James King’s Étienne’s Alphabet
Cormorant Books, 2010

Stephen Chambers has been charged with the task of presenting Étienne Morneau’s memoir. (I Googled him, but he is fictional; I fell for it book, spine, and thinker.)

Morneau, himself, before he died, had tried for six months to write a conventional autobiography,  but he was unsuccessful. He knew that he had failed; there was more to tell than he’d assembled in those five pages.

“Today, on my thirty-fifth birthday, I have decided to make entries in the form of a dictionary in the hopes of capturing reflections of myself. Only in this way will I be able to bring my own life into focus.”

It’s in this way, in what Chambers describes as an “unconventional autobiography” with a “mosaic-like quality”, that Étienne Morneau’s life takes shape for the reader.

There are two aspects of this which are particularly wonderful.

First, each letter in the alphabet is described before the entries in that portion of the “dictionary” are presented.

“V: the two lines begin apart and then conjoin. There is a tranquil beauty to this shape, giving the illusion that all difficulties, no matter how great, can be resolved.”

Out of context, these segments are often amusing and clever — they are perfect bits to read aloud upon discovery to the person sharing the reader’s room — but in the context of Étienne’s story, they also provide a thematic overview of the words which will follow.

And, second, what begins as a sense of isolated observations and considerations, becomes a broader understanding of an individual who would have been rather difficult to know (because among other things he is an INTROVERT) in real life, although, for all his eccentricities, Étienne did long to connect with other people.

‘Only connect,’ E.M. Forster advised. Easier said than done. Isn’t life really a series of disconnects.”

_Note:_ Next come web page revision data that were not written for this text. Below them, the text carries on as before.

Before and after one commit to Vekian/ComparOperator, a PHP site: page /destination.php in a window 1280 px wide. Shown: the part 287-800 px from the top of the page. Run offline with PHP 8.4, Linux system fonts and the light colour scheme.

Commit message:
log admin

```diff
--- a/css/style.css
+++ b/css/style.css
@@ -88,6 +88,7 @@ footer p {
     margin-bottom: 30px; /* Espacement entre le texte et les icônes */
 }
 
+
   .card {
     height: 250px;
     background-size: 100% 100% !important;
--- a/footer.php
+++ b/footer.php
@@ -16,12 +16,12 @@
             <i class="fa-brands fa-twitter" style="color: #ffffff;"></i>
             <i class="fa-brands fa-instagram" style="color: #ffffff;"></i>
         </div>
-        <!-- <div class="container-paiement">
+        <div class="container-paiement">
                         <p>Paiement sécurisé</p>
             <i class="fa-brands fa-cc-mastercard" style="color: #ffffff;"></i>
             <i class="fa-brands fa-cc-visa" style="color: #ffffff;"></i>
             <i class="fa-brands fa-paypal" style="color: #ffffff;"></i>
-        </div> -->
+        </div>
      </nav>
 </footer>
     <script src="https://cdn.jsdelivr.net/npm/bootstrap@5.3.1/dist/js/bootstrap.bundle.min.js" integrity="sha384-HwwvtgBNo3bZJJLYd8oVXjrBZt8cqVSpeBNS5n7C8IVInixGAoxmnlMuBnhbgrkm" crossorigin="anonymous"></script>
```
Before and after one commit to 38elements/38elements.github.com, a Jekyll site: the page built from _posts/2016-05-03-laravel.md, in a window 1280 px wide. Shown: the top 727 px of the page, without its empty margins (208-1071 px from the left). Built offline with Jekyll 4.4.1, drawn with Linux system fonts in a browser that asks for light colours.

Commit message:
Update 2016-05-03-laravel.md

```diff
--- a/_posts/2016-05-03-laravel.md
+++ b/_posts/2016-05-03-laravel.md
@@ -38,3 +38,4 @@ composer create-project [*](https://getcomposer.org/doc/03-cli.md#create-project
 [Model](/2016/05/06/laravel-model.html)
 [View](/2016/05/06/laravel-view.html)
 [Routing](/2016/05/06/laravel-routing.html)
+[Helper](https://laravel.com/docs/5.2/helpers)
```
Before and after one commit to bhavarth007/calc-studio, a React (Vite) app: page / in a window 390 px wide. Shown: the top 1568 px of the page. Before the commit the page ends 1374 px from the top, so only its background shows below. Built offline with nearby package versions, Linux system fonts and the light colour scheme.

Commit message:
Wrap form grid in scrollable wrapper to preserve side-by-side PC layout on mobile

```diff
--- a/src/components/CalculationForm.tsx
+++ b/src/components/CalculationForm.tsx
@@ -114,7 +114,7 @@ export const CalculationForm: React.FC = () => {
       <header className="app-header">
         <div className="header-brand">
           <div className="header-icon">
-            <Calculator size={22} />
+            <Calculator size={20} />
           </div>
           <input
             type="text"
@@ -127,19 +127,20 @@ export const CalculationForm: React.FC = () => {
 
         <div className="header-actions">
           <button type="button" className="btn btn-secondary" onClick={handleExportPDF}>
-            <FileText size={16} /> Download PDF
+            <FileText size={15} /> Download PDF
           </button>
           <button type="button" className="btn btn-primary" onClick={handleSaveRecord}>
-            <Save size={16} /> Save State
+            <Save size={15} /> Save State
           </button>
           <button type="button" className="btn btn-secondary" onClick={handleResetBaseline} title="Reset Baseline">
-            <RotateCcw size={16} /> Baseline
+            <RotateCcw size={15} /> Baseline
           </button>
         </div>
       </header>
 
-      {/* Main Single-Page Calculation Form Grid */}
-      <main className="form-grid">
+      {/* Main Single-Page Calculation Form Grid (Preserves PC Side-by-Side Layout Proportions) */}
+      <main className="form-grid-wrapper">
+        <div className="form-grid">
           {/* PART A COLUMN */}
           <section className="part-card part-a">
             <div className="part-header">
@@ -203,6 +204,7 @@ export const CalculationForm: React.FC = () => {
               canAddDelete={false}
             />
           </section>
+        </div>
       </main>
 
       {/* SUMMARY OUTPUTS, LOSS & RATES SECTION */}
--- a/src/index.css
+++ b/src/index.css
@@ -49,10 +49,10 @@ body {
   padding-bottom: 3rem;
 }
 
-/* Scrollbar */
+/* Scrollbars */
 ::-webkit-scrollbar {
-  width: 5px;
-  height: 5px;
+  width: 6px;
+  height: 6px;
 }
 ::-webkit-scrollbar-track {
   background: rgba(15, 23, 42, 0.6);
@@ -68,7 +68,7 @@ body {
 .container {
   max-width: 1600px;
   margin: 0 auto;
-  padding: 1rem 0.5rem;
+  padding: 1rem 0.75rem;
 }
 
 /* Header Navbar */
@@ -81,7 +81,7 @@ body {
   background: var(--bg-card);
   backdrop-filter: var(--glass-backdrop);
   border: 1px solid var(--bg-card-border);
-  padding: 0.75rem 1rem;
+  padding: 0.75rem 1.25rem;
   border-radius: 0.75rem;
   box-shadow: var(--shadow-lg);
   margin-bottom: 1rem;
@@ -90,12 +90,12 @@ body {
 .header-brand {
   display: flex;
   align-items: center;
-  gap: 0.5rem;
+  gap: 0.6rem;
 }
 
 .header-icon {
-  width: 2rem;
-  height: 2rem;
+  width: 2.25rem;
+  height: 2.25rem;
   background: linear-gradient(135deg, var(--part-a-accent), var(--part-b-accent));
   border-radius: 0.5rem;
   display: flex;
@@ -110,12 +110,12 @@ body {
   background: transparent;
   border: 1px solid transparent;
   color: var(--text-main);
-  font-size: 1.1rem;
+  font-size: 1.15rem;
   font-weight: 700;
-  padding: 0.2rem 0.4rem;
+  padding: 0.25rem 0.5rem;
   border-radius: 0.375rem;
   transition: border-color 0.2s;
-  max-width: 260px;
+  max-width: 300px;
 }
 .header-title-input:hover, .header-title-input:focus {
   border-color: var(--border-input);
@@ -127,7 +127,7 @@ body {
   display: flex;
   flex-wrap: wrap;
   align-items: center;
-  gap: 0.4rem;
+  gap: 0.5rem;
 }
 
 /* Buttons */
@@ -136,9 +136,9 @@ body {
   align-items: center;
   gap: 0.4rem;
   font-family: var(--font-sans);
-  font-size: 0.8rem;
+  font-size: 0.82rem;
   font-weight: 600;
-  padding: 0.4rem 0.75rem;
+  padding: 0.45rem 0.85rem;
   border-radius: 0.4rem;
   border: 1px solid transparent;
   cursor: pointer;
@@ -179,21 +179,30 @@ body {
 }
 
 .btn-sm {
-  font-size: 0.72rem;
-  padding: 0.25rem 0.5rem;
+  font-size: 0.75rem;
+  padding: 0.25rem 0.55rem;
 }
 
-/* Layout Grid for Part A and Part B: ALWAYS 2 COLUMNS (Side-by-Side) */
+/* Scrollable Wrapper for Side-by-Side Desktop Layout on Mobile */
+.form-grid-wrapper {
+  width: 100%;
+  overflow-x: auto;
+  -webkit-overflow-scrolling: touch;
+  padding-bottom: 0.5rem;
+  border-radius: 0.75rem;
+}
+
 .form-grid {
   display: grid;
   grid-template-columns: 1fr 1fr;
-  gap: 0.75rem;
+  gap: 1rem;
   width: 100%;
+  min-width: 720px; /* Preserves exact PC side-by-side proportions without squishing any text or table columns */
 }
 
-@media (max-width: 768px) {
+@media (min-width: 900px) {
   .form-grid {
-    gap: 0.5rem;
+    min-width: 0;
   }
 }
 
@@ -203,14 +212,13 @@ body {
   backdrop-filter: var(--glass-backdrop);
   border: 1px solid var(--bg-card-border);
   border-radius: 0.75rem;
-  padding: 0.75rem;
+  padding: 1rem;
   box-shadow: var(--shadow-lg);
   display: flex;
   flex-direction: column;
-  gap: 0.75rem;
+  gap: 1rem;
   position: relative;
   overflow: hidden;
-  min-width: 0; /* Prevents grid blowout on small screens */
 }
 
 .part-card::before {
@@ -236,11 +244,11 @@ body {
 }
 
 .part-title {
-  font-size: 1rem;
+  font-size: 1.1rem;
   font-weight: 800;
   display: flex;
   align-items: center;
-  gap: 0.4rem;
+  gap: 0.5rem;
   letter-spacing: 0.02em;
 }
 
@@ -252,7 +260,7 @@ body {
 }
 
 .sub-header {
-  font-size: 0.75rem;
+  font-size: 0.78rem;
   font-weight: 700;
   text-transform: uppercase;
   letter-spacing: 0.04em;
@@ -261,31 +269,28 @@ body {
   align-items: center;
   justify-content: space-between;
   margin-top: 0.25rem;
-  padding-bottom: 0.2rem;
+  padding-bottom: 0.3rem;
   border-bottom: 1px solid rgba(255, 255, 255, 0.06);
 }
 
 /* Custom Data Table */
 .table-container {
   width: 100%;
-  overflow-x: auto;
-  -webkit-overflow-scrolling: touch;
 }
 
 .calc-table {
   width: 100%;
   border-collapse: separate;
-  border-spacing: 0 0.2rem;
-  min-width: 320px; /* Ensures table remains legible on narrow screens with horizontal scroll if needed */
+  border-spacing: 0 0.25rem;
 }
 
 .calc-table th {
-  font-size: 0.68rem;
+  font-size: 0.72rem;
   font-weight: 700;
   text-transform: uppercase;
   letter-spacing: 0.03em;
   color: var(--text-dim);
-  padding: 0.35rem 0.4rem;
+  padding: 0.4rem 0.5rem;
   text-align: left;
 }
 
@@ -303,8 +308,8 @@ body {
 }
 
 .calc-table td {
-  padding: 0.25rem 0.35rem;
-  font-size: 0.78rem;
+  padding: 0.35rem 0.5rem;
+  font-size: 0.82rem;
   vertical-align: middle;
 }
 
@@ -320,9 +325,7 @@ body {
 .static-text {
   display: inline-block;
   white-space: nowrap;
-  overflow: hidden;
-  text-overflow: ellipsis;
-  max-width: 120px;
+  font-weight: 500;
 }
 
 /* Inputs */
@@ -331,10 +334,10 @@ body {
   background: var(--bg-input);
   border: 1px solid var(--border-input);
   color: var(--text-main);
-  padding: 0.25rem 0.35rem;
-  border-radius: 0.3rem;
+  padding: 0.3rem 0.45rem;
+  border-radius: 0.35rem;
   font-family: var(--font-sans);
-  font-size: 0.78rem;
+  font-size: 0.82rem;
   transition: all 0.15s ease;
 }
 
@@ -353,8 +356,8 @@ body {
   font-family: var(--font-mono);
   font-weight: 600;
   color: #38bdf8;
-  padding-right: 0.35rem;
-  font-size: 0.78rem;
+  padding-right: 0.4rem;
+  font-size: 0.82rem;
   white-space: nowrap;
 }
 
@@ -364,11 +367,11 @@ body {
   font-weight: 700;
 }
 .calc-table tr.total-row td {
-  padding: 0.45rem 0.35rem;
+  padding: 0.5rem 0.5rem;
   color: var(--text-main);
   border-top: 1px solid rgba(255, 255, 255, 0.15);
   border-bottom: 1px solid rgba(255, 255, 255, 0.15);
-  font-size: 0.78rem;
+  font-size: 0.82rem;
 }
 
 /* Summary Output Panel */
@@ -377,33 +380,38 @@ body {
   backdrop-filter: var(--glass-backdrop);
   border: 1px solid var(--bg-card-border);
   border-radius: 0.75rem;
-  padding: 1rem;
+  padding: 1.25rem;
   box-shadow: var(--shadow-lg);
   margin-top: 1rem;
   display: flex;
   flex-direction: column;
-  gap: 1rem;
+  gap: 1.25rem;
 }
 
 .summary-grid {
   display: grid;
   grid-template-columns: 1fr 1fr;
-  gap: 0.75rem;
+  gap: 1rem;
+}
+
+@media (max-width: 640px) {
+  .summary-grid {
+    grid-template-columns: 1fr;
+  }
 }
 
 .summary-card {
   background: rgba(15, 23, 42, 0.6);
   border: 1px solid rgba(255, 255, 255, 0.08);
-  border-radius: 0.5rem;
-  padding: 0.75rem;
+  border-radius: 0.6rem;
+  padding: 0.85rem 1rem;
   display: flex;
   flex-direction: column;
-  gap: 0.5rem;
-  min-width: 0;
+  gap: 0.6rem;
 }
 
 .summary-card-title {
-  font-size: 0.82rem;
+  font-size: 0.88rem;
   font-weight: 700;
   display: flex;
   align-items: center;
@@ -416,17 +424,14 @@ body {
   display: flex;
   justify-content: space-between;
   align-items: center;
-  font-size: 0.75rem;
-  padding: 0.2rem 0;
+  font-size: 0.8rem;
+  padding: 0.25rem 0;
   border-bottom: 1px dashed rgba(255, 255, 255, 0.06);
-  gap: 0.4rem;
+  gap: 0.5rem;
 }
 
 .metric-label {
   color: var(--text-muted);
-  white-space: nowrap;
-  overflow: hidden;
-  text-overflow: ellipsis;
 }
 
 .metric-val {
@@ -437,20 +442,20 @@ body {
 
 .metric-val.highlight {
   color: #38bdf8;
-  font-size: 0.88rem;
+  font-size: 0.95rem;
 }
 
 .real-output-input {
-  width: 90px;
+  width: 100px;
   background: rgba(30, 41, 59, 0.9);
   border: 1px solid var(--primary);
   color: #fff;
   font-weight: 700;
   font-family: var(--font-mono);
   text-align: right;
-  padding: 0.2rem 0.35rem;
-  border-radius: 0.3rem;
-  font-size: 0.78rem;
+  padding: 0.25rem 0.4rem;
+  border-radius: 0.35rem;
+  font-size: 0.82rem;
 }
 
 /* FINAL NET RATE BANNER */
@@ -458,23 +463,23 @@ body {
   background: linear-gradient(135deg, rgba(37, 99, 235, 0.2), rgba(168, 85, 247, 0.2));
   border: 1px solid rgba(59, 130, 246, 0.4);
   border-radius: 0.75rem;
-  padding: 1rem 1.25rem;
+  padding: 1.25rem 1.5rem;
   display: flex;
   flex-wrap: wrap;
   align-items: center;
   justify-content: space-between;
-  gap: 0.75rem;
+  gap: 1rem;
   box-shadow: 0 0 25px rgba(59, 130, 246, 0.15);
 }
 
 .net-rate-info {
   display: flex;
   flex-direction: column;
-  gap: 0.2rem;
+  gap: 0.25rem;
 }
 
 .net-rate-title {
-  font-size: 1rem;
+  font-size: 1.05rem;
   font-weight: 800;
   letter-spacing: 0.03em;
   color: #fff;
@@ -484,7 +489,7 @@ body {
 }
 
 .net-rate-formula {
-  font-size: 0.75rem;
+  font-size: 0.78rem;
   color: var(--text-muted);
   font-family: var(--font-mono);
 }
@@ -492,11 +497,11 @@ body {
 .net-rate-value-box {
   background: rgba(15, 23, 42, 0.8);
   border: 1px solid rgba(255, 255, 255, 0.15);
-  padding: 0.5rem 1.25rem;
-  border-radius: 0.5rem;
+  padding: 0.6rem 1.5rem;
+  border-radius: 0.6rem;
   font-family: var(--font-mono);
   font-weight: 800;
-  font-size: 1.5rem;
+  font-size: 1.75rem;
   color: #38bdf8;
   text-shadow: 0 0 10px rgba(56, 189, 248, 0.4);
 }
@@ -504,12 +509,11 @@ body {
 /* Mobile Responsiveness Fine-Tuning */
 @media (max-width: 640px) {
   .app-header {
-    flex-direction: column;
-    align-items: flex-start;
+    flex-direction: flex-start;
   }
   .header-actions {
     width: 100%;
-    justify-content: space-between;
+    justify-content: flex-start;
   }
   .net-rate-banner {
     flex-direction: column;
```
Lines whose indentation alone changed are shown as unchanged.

These are some of the words that appear with definitions in  Étienne’s alphabet, but readers get to know more about Étienne in segments which don’t appear to be openly about him.

For instance, there are segments devoted to music, books, and art which he enjoyed, which offer clues about his personality and passions. But although readers know from Stephen Chambers’ introduction that it is Étienne’s art which has brought him to the public eye following his death, although art is a vitally important force in his life, there is no segment titled ART.

Instead, the passage below appears. (I know it’s long, but if you’re reading this, you’re probably one of those people he’s talking about, who “read all the time”, so I think you’ll appreciate it.)

I cannot say I have ever been a happy person, but I have certainly been able to take great pleasure in some things. Some books thrill me – so do many paintings and films. These fabrications overcome me with a momentary sense that everything is right with the world. Or that everything could be made right with the world. The illusion does not last long. Maybe that’s why some people read all the time or frequent museums or see every movie they can? I guess there is within many of us a sanguine streak, one that survives despite all the obstacles thrown in the way.”

Furthermore, there are segments titled for other people who are important to him, which reveal his emotional intensity, giving the reader insight to parts of Étienne that people who worked at the bank with him would never have had.

One of these individual’s names appears very early in the catalogue, but the reader doesn’t learn, until much later, the true significance of this entry. Étienne’s Alphabet rewards the patient reader handsomely.

And, by the time that early entry is understood, the reader’s emotional connection with Étienne is that much more developed; flipping back to re-read that individual’s entry makes for a very different feeling now that Étienne has taken shape. And, in the meantime, so much else has happened.



Note: This is the second of the five posts that focus on the titles nominated for the 2011 Toronto Book Award. The others have/will appear/ed on October 6, 10, 11, and 12, with something fun for the 13th, the date on which the prize is to be announced.

Toronto-ness in Étienne’s Alphabet: Jarvis Street; The Coliseum (now Ricoh Coliseum); The St. James clock tower; 46 Yonge Street; Bloor Street Viaduct; side-street off Roncesvalles; O’Keefe Centre; Queen Streetcar; Toronto Public Library; Harbord Street; Art Gallery of Ontario; Royal Ontario Museum (particularly the basement, Egypt exhibit)

Companion Reads:
Primo Levi’s The Periodic Table (1975)
Jean McKay’s Exploded View (2001)
Sarah Salway’s Something Beginning With (2004)